SUPPLIED DATA below:

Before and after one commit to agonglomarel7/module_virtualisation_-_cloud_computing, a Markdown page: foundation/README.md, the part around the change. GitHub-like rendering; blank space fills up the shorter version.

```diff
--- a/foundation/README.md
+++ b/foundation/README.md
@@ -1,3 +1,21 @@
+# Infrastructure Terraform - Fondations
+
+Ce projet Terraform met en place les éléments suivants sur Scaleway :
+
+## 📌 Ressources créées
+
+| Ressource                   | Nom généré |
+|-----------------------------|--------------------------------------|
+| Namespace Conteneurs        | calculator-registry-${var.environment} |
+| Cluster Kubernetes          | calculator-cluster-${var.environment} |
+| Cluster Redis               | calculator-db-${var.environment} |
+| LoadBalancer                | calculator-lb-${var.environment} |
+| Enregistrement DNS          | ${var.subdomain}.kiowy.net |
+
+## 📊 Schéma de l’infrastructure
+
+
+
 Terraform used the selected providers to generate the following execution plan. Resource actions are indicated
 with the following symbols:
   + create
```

End of SUPPLIED DATA.

## TASK DIRECTIONS:
Where does the word "README" appear in the records? Copy every line that holds it.

## REPLY TO THE TASK:
Before and after one commit to agonglomarel7/module_virtualisation_-_cloud_computing, a Markdown page: foundation/README.md, the part around the change. GitHub-like rendering; blank space fills up the shorter version.
--- a/foundation/README.md
+++ b/foundation/README.md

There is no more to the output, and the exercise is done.